■ **Task**
Using the data that follows, give the number of lines where the string "radius" occurs, and nothing else.

■ **Records for the exercise**

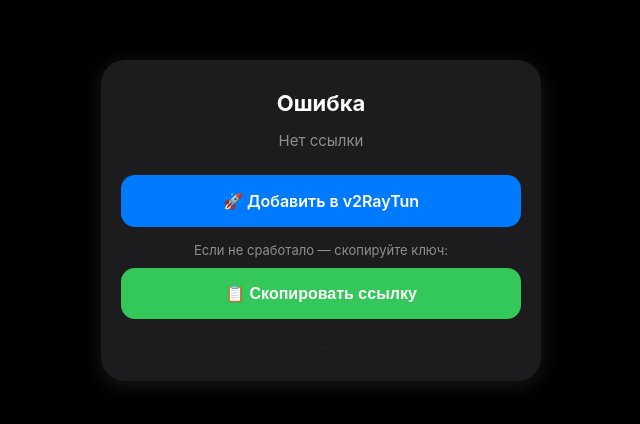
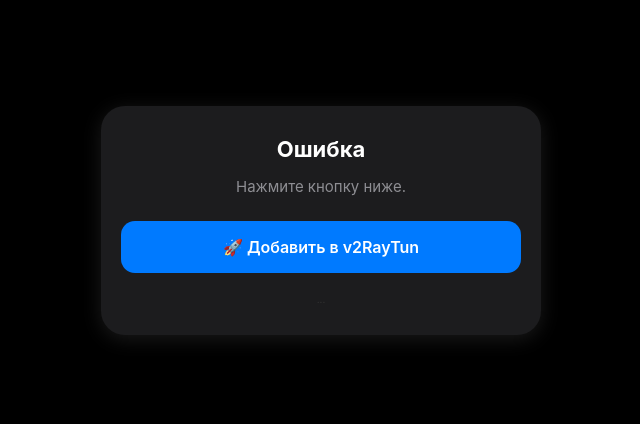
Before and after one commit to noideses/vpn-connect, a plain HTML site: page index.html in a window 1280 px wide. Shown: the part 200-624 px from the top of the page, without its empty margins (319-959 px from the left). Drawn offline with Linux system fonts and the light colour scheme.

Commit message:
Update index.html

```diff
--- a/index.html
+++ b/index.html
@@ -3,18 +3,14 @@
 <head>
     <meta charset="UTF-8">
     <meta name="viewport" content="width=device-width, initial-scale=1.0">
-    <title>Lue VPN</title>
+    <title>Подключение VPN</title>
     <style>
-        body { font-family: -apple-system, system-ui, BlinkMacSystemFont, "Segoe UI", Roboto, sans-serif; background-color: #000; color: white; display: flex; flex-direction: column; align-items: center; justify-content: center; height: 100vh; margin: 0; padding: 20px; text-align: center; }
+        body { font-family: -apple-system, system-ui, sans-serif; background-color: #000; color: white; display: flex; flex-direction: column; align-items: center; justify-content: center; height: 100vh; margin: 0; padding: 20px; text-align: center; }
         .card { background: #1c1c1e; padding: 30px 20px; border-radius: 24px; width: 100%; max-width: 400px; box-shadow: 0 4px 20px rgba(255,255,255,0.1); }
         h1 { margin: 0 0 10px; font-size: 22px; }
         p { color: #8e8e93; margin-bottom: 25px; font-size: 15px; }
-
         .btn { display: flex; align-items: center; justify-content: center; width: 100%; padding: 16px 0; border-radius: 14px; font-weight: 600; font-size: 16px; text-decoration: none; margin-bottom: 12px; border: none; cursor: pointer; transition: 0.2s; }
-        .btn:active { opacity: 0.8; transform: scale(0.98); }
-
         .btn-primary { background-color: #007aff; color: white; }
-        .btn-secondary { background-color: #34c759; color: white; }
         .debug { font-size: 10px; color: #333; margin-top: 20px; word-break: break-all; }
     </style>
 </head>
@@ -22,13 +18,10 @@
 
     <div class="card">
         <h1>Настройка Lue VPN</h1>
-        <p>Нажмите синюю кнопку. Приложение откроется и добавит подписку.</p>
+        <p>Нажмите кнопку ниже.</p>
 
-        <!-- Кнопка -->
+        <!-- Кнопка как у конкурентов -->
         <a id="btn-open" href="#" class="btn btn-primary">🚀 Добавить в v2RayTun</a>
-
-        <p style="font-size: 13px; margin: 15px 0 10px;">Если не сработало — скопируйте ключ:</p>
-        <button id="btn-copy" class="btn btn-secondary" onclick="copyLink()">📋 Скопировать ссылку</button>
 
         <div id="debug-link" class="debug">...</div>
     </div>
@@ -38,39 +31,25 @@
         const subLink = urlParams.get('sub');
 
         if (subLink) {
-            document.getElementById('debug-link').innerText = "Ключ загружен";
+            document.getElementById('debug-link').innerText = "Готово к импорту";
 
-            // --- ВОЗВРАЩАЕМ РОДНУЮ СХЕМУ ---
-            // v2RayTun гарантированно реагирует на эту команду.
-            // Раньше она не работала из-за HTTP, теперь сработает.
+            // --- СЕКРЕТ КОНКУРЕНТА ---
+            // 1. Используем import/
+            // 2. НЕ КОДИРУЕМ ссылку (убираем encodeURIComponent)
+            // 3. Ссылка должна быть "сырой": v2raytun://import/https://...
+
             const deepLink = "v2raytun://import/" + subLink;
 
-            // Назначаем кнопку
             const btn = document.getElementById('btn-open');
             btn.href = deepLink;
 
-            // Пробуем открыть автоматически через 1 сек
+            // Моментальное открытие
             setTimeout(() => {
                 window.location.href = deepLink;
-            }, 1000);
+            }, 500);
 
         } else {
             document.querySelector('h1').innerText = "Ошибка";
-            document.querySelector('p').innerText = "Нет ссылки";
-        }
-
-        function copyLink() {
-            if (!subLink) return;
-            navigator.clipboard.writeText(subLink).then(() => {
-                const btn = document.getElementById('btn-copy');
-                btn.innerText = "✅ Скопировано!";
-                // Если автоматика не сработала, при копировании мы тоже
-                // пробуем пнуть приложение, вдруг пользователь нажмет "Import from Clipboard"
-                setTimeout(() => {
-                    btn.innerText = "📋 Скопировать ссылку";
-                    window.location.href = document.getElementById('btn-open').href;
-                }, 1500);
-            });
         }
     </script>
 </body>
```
* * *
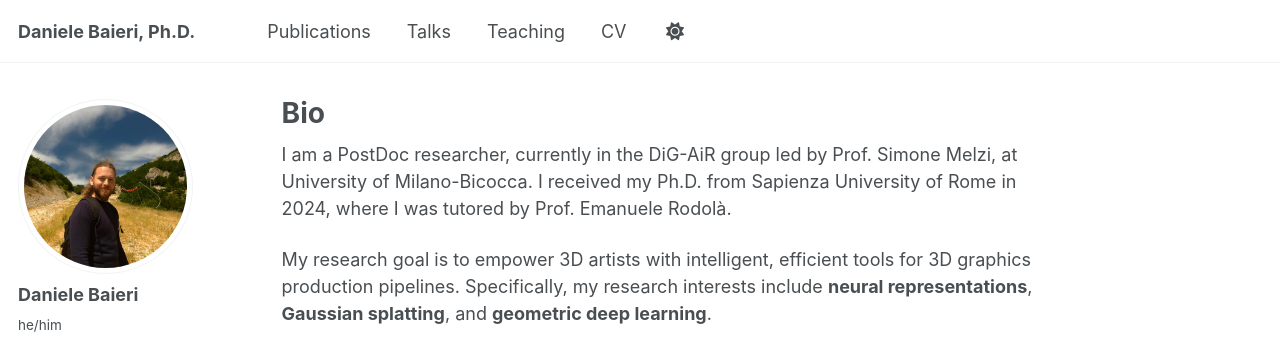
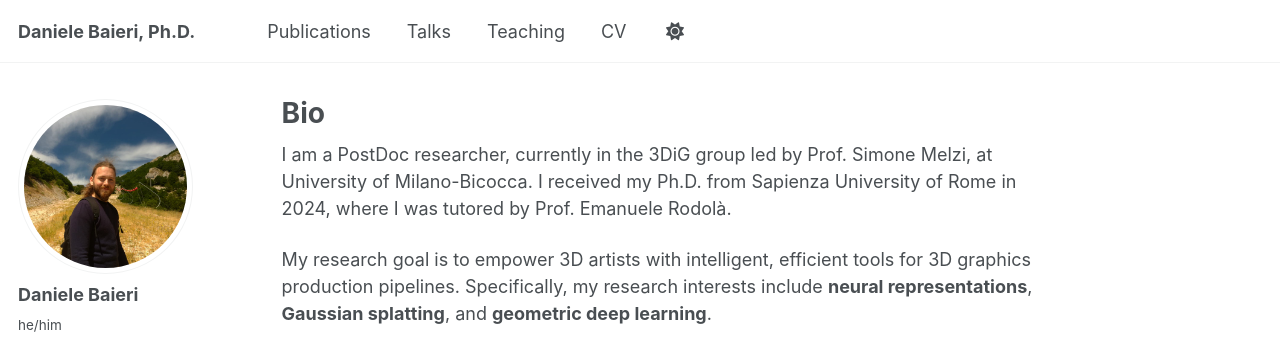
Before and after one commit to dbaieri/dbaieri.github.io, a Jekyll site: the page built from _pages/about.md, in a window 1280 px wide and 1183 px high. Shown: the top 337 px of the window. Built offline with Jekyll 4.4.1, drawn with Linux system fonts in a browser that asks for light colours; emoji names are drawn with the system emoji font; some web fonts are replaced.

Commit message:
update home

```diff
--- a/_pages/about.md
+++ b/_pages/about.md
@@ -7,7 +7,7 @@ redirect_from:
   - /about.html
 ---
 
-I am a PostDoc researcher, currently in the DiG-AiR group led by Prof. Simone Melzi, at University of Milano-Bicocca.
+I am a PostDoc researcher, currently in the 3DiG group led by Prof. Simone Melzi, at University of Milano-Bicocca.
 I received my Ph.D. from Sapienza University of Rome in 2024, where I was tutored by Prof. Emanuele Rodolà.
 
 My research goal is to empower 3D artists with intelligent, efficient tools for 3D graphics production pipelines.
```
* * *
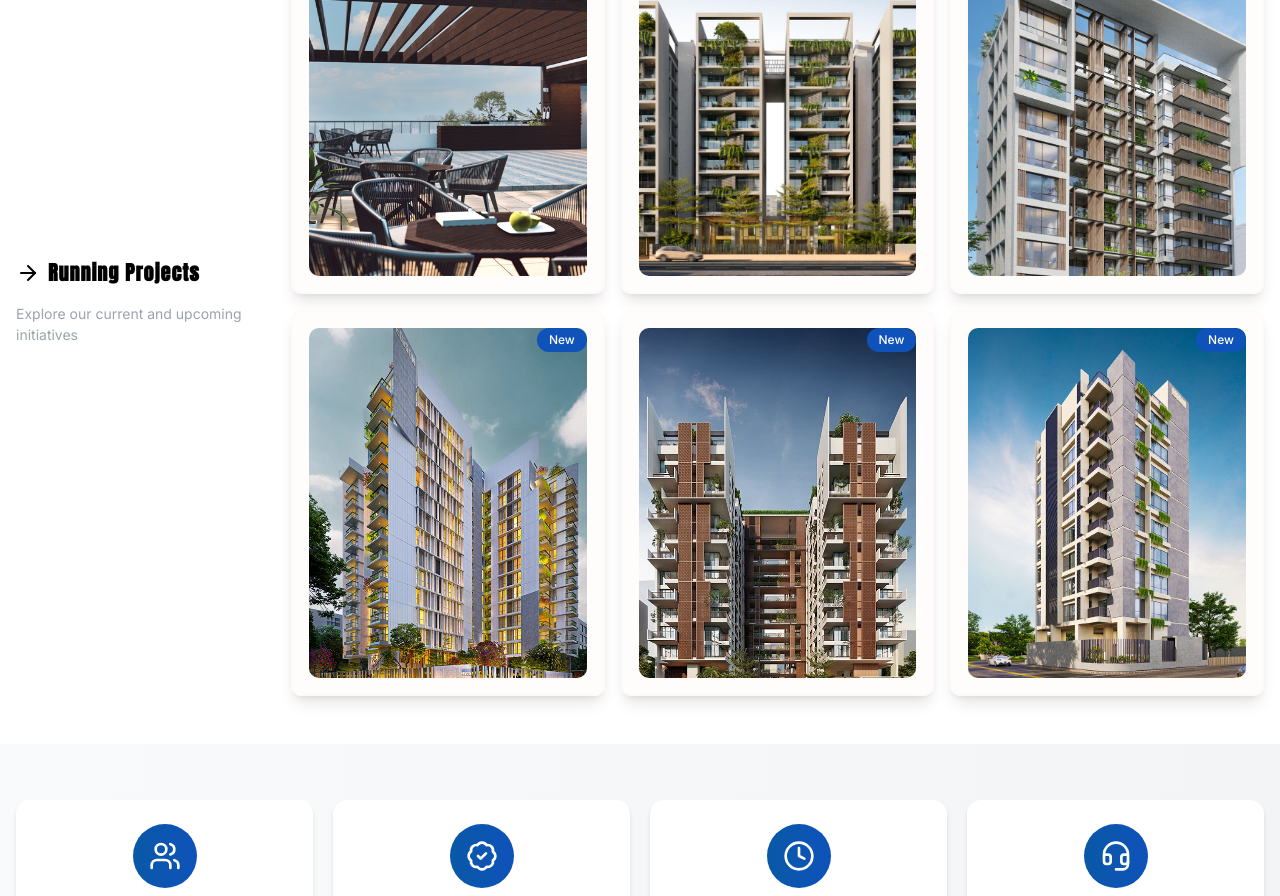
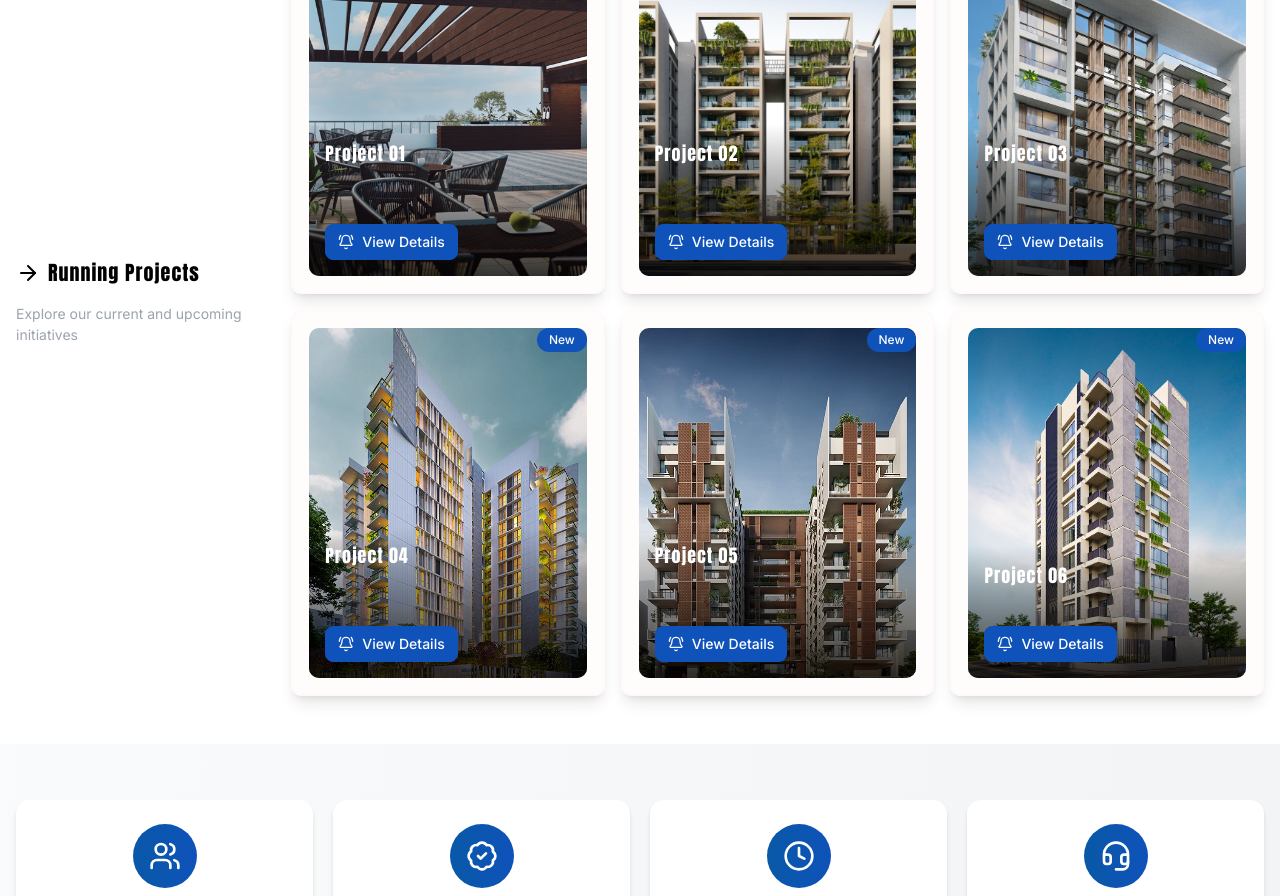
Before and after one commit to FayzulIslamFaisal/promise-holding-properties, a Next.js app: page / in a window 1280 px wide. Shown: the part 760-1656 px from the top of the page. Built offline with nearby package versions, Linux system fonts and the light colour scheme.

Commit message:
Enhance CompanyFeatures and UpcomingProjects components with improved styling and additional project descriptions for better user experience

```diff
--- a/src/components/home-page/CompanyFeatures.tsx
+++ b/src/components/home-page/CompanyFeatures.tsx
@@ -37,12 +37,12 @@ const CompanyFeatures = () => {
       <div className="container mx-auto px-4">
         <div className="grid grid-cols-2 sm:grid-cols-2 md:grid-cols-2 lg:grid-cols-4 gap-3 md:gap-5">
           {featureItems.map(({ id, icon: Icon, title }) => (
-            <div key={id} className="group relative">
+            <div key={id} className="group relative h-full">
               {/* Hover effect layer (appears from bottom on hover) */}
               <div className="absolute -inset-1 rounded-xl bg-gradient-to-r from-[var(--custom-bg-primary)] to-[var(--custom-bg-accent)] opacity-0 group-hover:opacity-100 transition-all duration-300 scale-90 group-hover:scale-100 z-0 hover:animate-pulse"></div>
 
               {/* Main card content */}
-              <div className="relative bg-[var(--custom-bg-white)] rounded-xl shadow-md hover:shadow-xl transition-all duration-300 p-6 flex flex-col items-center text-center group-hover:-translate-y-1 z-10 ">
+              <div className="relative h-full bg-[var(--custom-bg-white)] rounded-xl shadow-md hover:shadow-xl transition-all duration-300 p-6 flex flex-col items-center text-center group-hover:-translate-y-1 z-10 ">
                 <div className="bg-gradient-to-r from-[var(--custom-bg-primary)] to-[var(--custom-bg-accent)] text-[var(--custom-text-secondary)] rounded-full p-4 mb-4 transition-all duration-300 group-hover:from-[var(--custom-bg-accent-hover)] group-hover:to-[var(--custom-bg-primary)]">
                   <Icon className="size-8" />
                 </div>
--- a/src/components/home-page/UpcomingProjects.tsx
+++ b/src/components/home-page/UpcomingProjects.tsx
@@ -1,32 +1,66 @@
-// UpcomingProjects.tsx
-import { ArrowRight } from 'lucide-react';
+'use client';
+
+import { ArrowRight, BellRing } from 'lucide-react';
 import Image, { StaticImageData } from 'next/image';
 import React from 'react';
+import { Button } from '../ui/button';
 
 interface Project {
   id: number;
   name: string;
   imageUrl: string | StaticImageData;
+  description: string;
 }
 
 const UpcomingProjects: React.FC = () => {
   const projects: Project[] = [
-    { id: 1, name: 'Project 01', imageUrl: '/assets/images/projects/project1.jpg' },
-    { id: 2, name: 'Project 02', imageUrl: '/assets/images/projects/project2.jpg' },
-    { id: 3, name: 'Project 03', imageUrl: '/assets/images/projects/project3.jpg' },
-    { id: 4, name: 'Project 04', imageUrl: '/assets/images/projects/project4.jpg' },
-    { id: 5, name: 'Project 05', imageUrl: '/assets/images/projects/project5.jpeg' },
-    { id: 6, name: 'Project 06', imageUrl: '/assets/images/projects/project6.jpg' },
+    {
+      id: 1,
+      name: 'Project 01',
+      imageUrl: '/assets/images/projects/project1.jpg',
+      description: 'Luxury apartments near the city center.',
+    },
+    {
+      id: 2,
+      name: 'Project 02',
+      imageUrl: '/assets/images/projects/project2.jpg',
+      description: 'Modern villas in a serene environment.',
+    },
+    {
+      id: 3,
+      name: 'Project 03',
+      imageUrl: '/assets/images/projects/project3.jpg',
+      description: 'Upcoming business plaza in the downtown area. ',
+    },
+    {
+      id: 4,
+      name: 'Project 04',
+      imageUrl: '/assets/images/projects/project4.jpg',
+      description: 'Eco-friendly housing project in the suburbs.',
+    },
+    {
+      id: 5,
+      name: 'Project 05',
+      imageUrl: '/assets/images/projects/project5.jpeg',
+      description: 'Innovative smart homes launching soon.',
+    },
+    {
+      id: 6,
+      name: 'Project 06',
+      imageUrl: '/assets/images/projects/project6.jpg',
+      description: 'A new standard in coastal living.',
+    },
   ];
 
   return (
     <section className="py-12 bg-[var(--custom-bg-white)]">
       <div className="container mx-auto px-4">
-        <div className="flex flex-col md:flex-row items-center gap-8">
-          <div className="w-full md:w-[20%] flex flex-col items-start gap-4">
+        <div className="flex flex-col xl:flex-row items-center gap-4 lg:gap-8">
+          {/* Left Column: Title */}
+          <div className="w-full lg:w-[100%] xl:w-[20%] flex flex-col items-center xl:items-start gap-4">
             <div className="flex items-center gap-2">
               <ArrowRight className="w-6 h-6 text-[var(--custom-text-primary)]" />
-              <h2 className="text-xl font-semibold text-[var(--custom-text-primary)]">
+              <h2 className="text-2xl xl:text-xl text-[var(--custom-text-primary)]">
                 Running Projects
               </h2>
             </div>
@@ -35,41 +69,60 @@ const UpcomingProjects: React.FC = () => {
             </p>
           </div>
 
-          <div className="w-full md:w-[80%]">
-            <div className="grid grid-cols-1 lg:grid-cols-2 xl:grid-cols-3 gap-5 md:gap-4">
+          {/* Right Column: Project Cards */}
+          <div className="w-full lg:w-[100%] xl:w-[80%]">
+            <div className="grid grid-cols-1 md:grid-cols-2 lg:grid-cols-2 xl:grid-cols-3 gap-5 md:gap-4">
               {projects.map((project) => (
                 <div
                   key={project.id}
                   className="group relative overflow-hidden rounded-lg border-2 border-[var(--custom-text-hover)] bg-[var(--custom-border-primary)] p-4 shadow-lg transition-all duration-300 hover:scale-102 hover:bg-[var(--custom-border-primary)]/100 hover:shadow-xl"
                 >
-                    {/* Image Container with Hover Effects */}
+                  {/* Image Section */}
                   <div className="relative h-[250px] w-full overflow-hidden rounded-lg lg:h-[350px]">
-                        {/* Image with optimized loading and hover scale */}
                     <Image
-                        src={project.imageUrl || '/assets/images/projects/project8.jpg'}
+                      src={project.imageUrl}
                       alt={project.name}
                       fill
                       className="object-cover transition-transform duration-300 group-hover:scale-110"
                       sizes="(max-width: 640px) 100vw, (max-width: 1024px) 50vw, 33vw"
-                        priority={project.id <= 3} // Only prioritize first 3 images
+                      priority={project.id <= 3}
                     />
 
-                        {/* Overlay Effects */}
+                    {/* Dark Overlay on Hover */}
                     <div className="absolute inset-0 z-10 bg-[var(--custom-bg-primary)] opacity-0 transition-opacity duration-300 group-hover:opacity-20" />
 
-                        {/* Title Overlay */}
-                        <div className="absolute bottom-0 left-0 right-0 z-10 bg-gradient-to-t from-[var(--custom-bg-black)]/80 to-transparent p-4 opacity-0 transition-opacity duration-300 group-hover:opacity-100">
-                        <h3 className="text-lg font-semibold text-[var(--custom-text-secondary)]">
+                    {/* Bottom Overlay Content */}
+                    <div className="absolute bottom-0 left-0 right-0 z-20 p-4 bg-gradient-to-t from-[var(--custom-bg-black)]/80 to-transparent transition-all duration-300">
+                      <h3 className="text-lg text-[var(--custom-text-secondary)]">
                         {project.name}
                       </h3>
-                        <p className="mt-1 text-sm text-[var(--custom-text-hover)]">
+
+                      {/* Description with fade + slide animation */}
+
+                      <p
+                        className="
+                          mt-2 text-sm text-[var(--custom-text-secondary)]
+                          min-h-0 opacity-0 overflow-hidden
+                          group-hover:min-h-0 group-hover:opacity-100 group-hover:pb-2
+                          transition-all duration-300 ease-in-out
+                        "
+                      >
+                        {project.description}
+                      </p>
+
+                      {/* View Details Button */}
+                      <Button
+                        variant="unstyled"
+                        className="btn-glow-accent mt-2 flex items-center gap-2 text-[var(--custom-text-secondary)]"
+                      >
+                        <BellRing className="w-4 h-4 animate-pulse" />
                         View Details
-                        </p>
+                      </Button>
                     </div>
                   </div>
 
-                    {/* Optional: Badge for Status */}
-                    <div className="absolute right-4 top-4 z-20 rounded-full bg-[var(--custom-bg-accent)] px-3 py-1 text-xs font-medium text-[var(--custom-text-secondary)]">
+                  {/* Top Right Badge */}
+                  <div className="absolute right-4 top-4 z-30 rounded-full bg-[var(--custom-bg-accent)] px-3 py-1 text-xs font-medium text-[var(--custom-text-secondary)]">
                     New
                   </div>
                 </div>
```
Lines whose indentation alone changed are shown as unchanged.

■ **Result**
2